Why We Care about Job Security
All of these concerns come from an honorable place. After all, what parent would want his or her child to suffer the hardship of living on too little income? If you can choose a career where the demand for your skills will always be high, so goes the argument, you will always have a secure source of income. Your value to your employer will be so high that they would be foolish to fire you. But even if you do lose your job, someone else will need your skills soon enough. Now that’s a “good, secure job!”
In theory, this kind of thinking makes sense. It is mathematically impossible for everyone who pursues a career in music to earn a middle-class living. Nonetheless, I think it’s worth questioning the assumptions we make about what it means to have a secure job. Even if you now enjoy the advantages of a traditionally secure career track (such as law, medicine, or engineering), what is to stop your employer from deciding they don’t need you anymore? One change in the economy, the regulatory environment, or some other outside factor can radically change your workplace.
I also hasten to point out that an affluent nation such as ours tends to overvalue the shiny appearance and material comforts that often accompany a “secure” job. (I talk about this at some length in my article on lessons I’ve learned in freelance work.) Folks will sometimes feel entitled to point out that their decisions have produced great wealth and prosperity, however problematic those decisions may have been otherwise. I think it’s a bad idea to measure your sense of security against strictly material standards.
Computers and the Humanities
Here is one example of a change that has affected nearly every workplace and career track: the widespread and growing reliance on computing. Computers have fundamentally changed the nature of many careers and threatened the very existence of some. Moreover, the exponential nature of computing—computers building computers building computers—ensures that these changes will continue. For example, computers will probably never completely replace doctors, but there is no denying that they have brought about fundamental changes in the way doctors do their work. Any task that can be done more accurately, quickly, and cheaply by a computer will eventually be done only by these machines. The humans who used to keep the books, file the paperwork, and pay the bills will have to find something else to do.
In contrast, the saving grace of careers in the humanities is their uniquely human quality. It is possible to program a robot to play a pipe organ, but who would want to listen to it? So many nuances of language, art, and culture can only be understood and appreciated by humans. The source of meaning in the work is that it is done by humans, for humans.
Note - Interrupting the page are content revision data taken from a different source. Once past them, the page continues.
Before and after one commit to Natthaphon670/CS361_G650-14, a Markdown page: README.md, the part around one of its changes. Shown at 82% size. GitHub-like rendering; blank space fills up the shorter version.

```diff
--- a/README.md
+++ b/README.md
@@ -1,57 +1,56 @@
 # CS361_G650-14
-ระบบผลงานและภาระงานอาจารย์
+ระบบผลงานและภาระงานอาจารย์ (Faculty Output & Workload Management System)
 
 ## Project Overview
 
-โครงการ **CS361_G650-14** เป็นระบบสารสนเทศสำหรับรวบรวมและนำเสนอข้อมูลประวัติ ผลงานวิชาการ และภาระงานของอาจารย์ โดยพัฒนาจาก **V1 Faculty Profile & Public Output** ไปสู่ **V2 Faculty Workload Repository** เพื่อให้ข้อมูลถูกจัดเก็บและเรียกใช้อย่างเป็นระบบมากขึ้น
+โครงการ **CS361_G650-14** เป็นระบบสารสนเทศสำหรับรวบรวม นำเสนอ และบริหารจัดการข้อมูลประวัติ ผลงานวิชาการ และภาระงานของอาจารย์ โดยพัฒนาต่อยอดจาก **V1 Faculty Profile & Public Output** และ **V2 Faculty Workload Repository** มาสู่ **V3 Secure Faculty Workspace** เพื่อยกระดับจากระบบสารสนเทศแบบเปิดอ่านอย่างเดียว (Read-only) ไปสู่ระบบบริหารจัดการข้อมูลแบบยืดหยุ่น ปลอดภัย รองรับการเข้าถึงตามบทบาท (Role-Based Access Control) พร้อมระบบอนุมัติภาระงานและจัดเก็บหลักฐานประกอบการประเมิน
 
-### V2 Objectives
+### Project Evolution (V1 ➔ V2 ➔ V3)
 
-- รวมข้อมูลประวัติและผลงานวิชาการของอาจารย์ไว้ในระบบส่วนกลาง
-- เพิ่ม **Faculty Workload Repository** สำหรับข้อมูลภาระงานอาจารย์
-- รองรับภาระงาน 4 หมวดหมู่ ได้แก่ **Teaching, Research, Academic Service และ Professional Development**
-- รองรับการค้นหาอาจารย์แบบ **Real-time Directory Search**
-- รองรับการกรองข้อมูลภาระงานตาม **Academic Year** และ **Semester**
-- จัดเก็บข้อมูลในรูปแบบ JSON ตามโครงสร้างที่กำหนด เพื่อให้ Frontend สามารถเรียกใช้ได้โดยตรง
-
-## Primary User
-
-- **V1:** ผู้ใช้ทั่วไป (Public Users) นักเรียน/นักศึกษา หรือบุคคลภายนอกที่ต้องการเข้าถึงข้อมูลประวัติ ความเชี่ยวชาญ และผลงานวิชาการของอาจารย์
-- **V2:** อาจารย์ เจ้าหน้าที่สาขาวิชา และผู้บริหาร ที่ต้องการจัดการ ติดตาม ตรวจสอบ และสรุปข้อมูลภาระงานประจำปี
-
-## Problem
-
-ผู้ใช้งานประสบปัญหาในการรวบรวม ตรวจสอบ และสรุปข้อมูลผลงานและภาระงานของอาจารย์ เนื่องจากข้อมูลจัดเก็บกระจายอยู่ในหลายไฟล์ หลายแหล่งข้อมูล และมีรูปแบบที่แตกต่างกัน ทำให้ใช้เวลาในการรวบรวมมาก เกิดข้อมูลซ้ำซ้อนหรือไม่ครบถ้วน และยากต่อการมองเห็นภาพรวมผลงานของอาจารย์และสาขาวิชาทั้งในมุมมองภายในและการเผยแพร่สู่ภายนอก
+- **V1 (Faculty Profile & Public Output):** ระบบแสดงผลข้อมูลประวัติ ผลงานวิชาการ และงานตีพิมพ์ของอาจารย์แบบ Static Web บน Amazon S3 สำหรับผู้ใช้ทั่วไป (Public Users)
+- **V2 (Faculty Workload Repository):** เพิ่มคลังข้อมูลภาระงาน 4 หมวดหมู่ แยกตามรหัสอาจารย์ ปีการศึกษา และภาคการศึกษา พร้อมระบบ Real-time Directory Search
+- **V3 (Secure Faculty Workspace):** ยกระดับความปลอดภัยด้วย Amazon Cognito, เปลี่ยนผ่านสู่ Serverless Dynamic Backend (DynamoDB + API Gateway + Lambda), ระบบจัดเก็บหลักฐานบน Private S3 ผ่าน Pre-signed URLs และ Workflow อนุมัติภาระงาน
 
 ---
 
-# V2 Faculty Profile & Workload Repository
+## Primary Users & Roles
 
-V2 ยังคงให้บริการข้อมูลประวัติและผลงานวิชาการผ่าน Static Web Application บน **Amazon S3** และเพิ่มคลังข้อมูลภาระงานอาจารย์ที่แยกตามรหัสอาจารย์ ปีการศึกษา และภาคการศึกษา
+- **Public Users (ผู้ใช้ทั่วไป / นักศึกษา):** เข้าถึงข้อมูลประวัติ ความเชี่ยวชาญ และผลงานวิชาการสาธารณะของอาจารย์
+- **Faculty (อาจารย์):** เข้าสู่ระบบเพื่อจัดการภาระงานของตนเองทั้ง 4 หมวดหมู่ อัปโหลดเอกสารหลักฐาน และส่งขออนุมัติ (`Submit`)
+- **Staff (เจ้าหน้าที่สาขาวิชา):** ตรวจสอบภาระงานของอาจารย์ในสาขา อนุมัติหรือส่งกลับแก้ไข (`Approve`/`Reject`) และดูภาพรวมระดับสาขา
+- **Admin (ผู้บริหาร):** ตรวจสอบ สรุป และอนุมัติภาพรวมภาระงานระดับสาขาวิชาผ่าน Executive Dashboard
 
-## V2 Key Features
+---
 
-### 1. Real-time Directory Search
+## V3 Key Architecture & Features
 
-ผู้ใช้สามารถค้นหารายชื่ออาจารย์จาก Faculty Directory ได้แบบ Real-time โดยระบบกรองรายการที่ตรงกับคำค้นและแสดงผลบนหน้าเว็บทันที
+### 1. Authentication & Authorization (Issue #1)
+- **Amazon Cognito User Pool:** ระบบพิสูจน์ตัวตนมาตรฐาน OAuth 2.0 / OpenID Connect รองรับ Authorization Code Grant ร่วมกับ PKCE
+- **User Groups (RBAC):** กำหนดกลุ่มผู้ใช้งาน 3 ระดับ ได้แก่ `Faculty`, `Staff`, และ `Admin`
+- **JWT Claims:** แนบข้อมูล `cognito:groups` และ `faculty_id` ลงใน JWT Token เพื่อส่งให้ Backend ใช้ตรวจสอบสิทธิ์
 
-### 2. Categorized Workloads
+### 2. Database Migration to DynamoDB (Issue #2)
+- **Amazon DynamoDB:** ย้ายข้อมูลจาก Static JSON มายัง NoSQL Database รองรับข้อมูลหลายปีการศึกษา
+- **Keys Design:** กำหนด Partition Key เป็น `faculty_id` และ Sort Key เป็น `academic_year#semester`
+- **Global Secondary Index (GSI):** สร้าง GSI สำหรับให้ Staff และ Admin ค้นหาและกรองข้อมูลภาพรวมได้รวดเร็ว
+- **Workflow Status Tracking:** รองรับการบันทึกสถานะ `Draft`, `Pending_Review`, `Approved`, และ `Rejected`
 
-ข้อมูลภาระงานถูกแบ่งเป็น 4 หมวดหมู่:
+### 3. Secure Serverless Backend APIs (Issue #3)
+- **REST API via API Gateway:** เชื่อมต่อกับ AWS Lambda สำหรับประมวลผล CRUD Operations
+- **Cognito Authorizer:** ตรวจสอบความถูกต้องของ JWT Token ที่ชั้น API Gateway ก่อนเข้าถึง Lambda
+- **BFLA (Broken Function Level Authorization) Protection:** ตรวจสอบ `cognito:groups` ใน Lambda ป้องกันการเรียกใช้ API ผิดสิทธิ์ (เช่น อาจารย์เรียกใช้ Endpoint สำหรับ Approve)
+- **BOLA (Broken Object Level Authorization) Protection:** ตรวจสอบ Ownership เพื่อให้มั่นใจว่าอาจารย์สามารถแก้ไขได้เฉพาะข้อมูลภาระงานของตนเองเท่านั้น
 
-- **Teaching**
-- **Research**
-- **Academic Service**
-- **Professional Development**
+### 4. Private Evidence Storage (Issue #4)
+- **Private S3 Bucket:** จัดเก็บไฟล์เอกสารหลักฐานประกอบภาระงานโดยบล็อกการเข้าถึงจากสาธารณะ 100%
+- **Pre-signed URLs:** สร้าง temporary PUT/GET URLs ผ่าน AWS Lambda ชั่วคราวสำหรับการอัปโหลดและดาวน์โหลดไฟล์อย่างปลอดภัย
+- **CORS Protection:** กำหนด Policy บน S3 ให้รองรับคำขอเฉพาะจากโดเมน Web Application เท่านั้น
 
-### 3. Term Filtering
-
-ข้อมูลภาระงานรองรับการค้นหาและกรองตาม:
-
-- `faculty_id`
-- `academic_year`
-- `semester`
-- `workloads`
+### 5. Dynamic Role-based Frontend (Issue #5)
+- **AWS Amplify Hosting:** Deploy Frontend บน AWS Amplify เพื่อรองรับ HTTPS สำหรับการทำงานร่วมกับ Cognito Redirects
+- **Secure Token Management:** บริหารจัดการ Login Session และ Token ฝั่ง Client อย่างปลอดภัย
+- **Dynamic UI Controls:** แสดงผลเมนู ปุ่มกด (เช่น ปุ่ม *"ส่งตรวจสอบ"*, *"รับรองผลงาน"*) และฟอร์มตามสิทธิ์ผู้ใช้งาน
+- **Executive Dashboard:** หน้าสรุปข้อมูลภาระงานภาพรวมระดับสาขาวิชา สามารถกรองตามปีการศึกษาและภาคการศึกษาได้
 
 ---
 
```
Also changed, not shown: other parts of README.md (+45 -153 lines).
A robot is accurate; a human is impactful.
Churches and Job Security
It is easy to witness the decline of church life—really, of public life in general—and conclude that there is no job security in church work. Musicians are especially prone to this conclusion, because we have chosen an “insecure” career track to begin with. However, given the influence of computing in “hard” fields such as accounting, engineering, and mathematics, those of us who serve churches arguably enjoy a relative advantage. We may end up switching jobs many times, but we do at least have the advantage of “career security.” The nature of our work is likely to remain mostly the same, or at least it will evolve slowly enough for us to keep up with it.
Therefore, perhaps we would do well to think of our job security in terms of one very important but increasingly scarce resource. The social connectedness afforded by a well-run, well-led church makes all of the church’s people more resilient and capable. The decline of public life increases the value of church families. They offer a social experience that is uniquely human and increasingly hard to find.
As musicians, we are capable of bringing people together in unique ways. Our skills allow us to create social experiences that are difficult for non-musicians to replicate. Ensemble participation and congregational hymnody are two of the best examples. If we embrace the counselor/pastor role that church work sometimes requires, we further elevate the quality of these social connections. If we direct our efforts toward meeting the spiritual needs of our people, we will build not only their faith, but their trust as well. In doing so, we slowly make ourselves indispensable. Sounds like job security to me!